AVAILABLE DATA below:

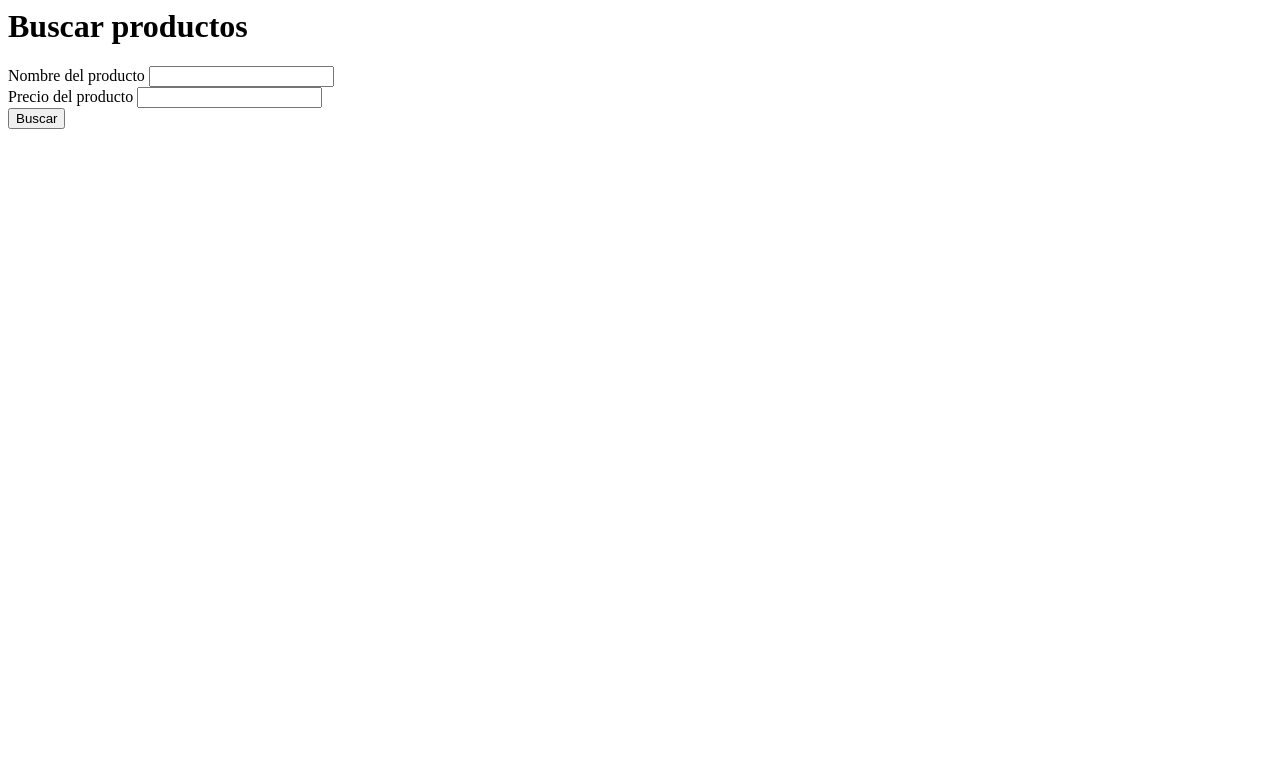
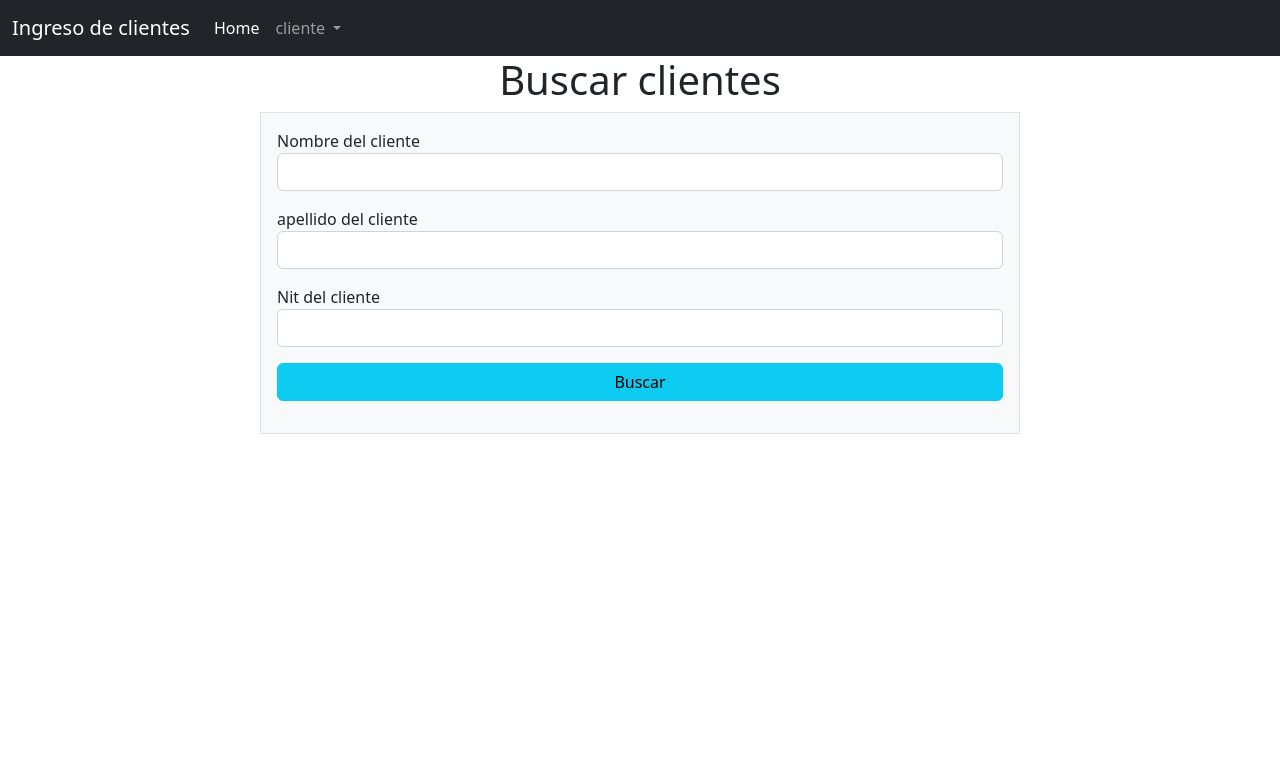
Before and after one commit to sergio-br0/CRUD_Clientes, a PHP site: page /buscar.php in a window 1280 px wide. Shown: the top 783 px of the page. Run offline with PHP 8.4, Linux system fonts and the light colour scheme.

Commit message:
creacion de archivo buscar, index y modificar.

```diff
--- a/includes/footer.php
+++ b/includes/footer.php
@@ -0,0 +1,3 @@
+<script src="https://cdn.jsdelivr.net/npm/bootstrap@5.3.0-alpha3/dist/js/bootstrap.bundle.min.js" integrity="sha384-ENjdO4Dr2bkBIFxQpeoTz1HIcje39Wm4jDKdf19U8gI4ddQ3GYNS7NTKfAdVQSZe" crossorigin="anonymous"></script>
+</body>
+</html>
--- a/includes/header.php
+++ b/includes/header.php
@@ -0,0 +1,17 @@
+<!DOCTYPE html>
+<html lang="es">
+<head>
+    <meta charset="UTF-8">
+    <meta http-equiv="X-UA-Compatible" content="IE=edge">
+    <meta name="viewport" content="width=device-width, initial-scale=1.0">
+    <link href="https://cdn.jsdelivr.net/npm/bootstrap@5.2.3/dist/css/bootstrap.min.css" rel="stylesheet" integrity="sha384-rbsA2VBKQhggwzxH7pPCaAqO46MgnOM80zW1RWuH61DGLwZJEdK2Kadq2F9CUG65" crossorigin="anonymous">
+    <style>
+        body{
+            /* background-image: url('/crudphp18may2023/assets/images/fondo.jpg') !important;
+            background-size:cover; */
+
+        }
+    </style>
+    <title>clientes</title>
+</head>
+<body>
--- a/includes/navbar.php
+++ b/includes/navbar.php
@@ -0,0 +1,29 @@
+<nav class="navbar navbar-dark navbar-expand-lg bg-dark">
+    <div class="container-fluid">
+        <button class="navbar-toggler" type="button" data-bs-toggle="collapse" data-bs-target="#navbarTogglerDemo01" aria-controls="navbarTogglerDemo01" aria-expanded="false" aria-label="Toggle navigation">
+            <span class="navbar-toggler-icon"></span>
+        </button>
+        <div class="collapse navbar-collapse" id="navbarTogglerDemo01">
+            <a class="navbar-brand" href="#">Ingreso de clientes</a>
+            <ul class="navbar-nav me-auto mb-2 mb-lg-0">
+                <li class="nav-item">
+                    <a class="nav-link active" aria-current="page" href="#">Home</a>
+                </li>
+                <li class="nav-item dropdown">
+                    <a class="nav-link dropdown-toggle" href="#" role="button" data-bs-toggle="dropdown" aria-expanded="false">
+                        cliente
+                    </a>
+                    <ul class="dropdown-menu bg-dark">
+                        <li class="nav-item">
+                            <a class="nav-link" href="/CRUD_Clientes/vistas/productos/index.php">ingresar cliente</a>
+                        </li>
+                        <li class="nav-item">
+                            <a class="nav-link" href="/CRUD_Clientes/vistas/productos/buscar.php">buscar cliente</a>
+                        </li>
+                    </ul>
+                </li>
+
+            </ul>
+        </div>
+    </div>
+</nav>
--- a/vistas/cliente/buscar.php
+++ b/vistas/cliente/buscar.php
@@ -2,19 +2,25 @@
 <?php include_once '../../includes/header.php'?>
 <?php include_once '../../includes/navbar.php'?>
     <div class="container">
-        <h1 class="text-center">Buscar productos</h1>
+        <h1 class="text-center">Buscar clientes</h1>
         <div class="row justify-content-center">
-            <form action="/crudphp18may2023/controladores/productos/buscar.php" method="GET" class="col-lg-8 border bg-light p-3">
+            <form action="/CRUD_Clientes/controladores/cliente/buscar.php" method="GET" class="col-lg-8 border bg-light p-3">
                 <div class="row mb-3">
                     <div class="col">
-                        <label for="producto_nombre">Nombre del producto</label>
-                        <input type="text" name="producto_nombre" id="producto_nombre" class="form-control">
+                        <label for="cliente_nombre">Nombre del cliente</label>
+                        <input type="text" name="cliente_nombre" id="cliente_nombre" class="form-control">
                     </div>
                 </div>
                 <div class="row mb-3">
                     <div class="col">
-                        <label for="producto_precio">Precio del producto</label>
-                        <input type="number" step="0.01" min="0" name="producto_precio" id="producto_precio" class="form-control">
+                        <label for="cliente_apellido">apellido del cliente</label>
+                        <input type="text" name="cliente_apellido" id="cliente_apellido" class="form-control">
+                    </div>
+                </div>
+                <div class="row mb-3">
+                    <div class="col">
+                        <label for="cliente_nit">Nit del cliente</label>
+                        <input type="number" min="0" name="cliente_nit" id="cliente_nit" class="form-control">
                     </div>
                 </div>
                 <div class="row mb-3">
```
Also changed, not shown: vistas/cliente/index.php (+13 -7 lines), vistas/cliente/modificar.php (+10 -4 lines).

End of AVAILABLE DATA.

## PROBLEM DETAILS
Restate every record above word for word, without images.

## RESPONSE TO THE EXERCISE
Before and after one commit to sergio-br0/CRUD_Clientes, a PHP site: page /buscar.php in a window 1280 px wide. Shown: the top 783 px of the page. Run offline with PHP 8.4, Linux system fonts and the light colour scheme.

Commit message:
creacion de archivo buscar, index y modificar.

```diff
--- a/includes/footer.php
+++ b/includes/footer.php
@@ -0,0 +1,3 @@
+<script src="https://cdn.jsdelivr.net/npm/bootstrap@5.3.0-alpha3/dist/js/bootstrap.bundle.min.js" integrity="sha384-ENjdO4Dr2bkBIFxQpeoTz1HIcje39Wm4jDKdf19U8gI4ddQ3GYNS7NTKfAdVQSZe" crossorigin="anonymous"></script>
+</body>
+</html>
--- a/includes/header.php
+++ b/includes/header.php
@@ -0,0 +1,17 @@
+<!DOCTYPE html>
+<html lang="es">
+<head>
+    <meta charset="UTF-8">
+    <meta http-equiv="X-UA-Compatible" content="IE=edge">
+    <meta name="viewport" content="width=device-width, initial-scale=1.0">
+    <link href="https://cdn.jsdelivr.net/npm/bootstrap@5.2.3/dist/css/bootstrap.min.css" rel="stylesheet" integrity="sha384-rbsA2VBKQhggwzxH7pPCaAqO46MgnOM80zW1RWuH61DGLwZJEdK2Kadq2F9CUG65" crossorigin="anonymous">
+    <style>
+        body{
+            /* background-image: url('/crudphp18may2023/assets/images/fondo.jpg') !important;
+            background-size:cover; */
+
+        }
+    </style>
+    <title>clientes</title>
+</head>
+<body>
--- a/includes/navbar.php
+++ b/includes/navbar.php
@@ -0,0 +1,29 @@
+<nav class="navbar navbar-dark navbar-expand-lg bg-dark">
+    <div class="container-fluid">
+        <button class="navbar-toggler" type="button" data-bs-toggle="collapse" data-bs-target="#navbarTogglerDemo01" aria-controls="navbarTogglerDemo01" aria-expanded="false" aria-label="Toggle navigation">
+            <span class="navbar-toggler-icon"></span>
+        </button>
+        <div class="collapse navbar-collapse" id="navbarTogglerDemo01">
+            <a class="navbar-brand" href="#">Ingreso de clientes</a>
+            <ul class="navbar-nav me-auto mb-2 mb-lg-0">
+                <li class="nav-item">
+                    <a class="nav-link active" aria-current="page" href="#">Home</a>
+                </li>
+                <li class="nav-item dropdown">
+                    <a class="nav-link dropdown-toggle" href="#" role="button" data-bs-toggle="dropdown" aria-expanded="false">
+                        cliente
+                    </a>
+                    <ul class="dropdown-menu bg-dark">
+                        <li class="nav-item">
+                            <a class="nav-link" href="/CRUD_Clientes/vistas/productos/index.php">ingresar cliente</a>
+                        </li>
+                        <li class="nav-item">
+                            <a class="nav-link" href="/CRUD_Clientes/vistas/productos/buscar.php">buscar cliente</a>
+                        </li>
+                    </ul>
+                </li>
+
+            </ul>
+        </div>
+    </div>
+</nav>
--- a/vistas/cliente/buscar.php
+++ b/vistas/cliente/buscar.php
@@ -2,19 +2,25 @@
 <?php include_once '../../includes/header.php'?>
 <?php include_once '../../includes/navbar.php'?>
     <div class="container">
-        <h1 class="text-center">Buscar productos</h1>
+        <h1 class="text-center">Buscar clientes</h1>
         <div class="row justify-content-center">
-            <form action="/crudphp18may2023/controladores/productos/buscar.php" method="GET" class="col-lg-8 border bg-light p-3">
+            <form action="/CRUD_Clientes/controladores/cliente/buscar.php" method="GET" class="col-lg-8 border bg-light p-3">
                 <div class="row mb-3">
                     <div class="col">
-                        <label for="producto_nombre">Nombre del producto</label>
-                        <input type="text" name="producto_nombre" id="producto_nombre" class="form-control">
+                        <label for="cliente_nombre">Nombre del cliente</label>
+                        <input type="text" name="cliente_nombre" id="cliente_nombre" class="form-control">
                     </div>
                 </div>
                 <div class="row mb-3">
                     <div class="col">
-                        <label for="producto_precio">Precio del producto</label>
-                        <input type="number" step="0.01" min="0" name="producto_precio" id="producto_precio" class="form-control">
+                        <label for="cliente_apellido">apellido del cliente</label>
+                        <input type="text" name="cliente_apellido" id="cliente_apellido" class="form-control">
+                    </div>
+                </div>
+                <div class="row mb-3">
+                    <div class="col">
+                        <label for="cliente_nit">Nit del cliente</label>
+                        <input type="number" min="0" name="cliente_nit" id="cliente_nit" class="form-control">
                     </div>
                 </div>
                 <div class="row mb-3">
```
Also changed, not shown: vistas/cliente/index.php (+13 -7 lines), vistas/cliente/modificar.php (+10 -4 lines).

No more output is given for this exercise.